A primary/junior lesson students develop place value comprehension, probability, and social-emotional skills.

### References

Burns, M. (2021). Place value: How to assess students’ understanding. MARILYN BURNS MATH. Retrieved February 12, 2022, from https://marilynburnsmath.com/place-value-how-to-assess-students-understanding/

Cheung, P., & Ansari, D. (2021). Cracking the code of place value: The relationship between place and value takes years to master. Developmental psychology, 57(2), 227.

Disney, A., & Eisenreich, H. (2018). Deepening Place Value Understanding in K-2 Through Explanation and Justification.
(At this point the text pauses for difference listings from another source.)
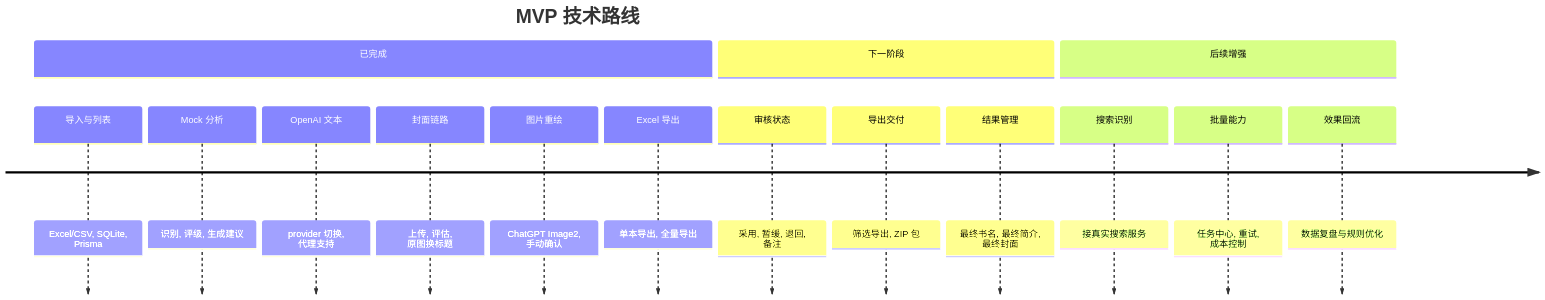
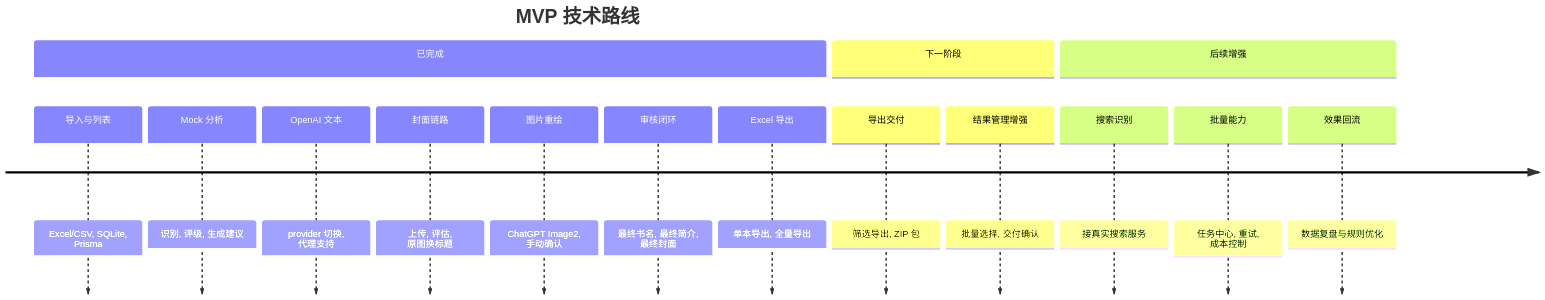
Before and after one commit to KAtOReNA7/ContentOps-Hub: the third of 3 diagrams in README.md, drawn with Mermaid. The commit also changed other lines of this file and 12 other files, not shown here.

````diff
--- a/README.md
+++ b/README.md
@@ -210,19 +212,19 @@
 ```mermaid
 timeline
   title MVP 技术路线
   section 已完成
     导入与列表 : Excel/CSV, SQLite, Prisma
     Mock 分析 : 识别, 评级, 生成建议
     OpenAI 文本 : provider 切换, 代理支持
     封面链路 : 上传, 评估, 原图换标题
     图片重绘 : ChatGPT Image2, 手动确认
+    审核闭环 : 最终书名, 最终简介, 最终封面
     Excel 导出 : 单本导出, 全量导出
   section 下一阶段
-    审核状态 : 采用, 暂缓, 退回, 备注
     导出交付 : 筛选导出, ZIP 包
-    结果管理 : 最终书名, 最终简介, 最终封面
+    结果管理增强 : 批量选择, 交付确认
   section 后续增强
     搜索识别 : 接真实搜索服务
     批量能力 : 任务中心, 重试, 成本控制
     效果回流 : 数据复盘与规则优化
 ```
````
In Proceedings of the Interdisciplinary STEM Teaching and Learning Conference: Vol (Vol. 2, p. 9).

Ginsburg, H. (n.d.). What Children Know and Need to Learn about Counting. Development and Research in Early Math Education (DREME) Network. Retrieved February 12, 2022, from https://prek-math-te.stanford.edu/counting/what-children-know-and-need-learn-about-counting

Klahr, D. Zimmerman, C. & Jirout, J. (2011). Educational interventions to advance children’s scientific thinking. Science, 333, 971-974.

Lee, M. Y. (2021). The potential relationship between clinical interview skills and mathematics teacher noticing: An exploratory study. International Journal of Science and Mathematics Education, 19(4), 793-814.

MacDonald, B. L., Westenskow, A., Moyer‐Packenham, P. S., & Child, B. (2018). Components of place value understanding: Targeting mathematical difficulties when providing interventions. School Science and Mathematics, 118(1-2), 17-29.

Rojo, M. M., Knight, B., & Bryant, D. P. (2021). Teaching Place Value to Students With Learning Disabilities in Mathematics. Intervention in School and Clinic, 57(1), 32-40.

Simms, N. K., Frausel, R. R., & Richland, L. E. (2018). Working memory predicts children’s analogical reasoning. Journal of experimental child psychology, 166, 160-177.

## Author

#### Hannah Genich

Student Teacher, MACSE Teacher Education Program (OISE/U of T)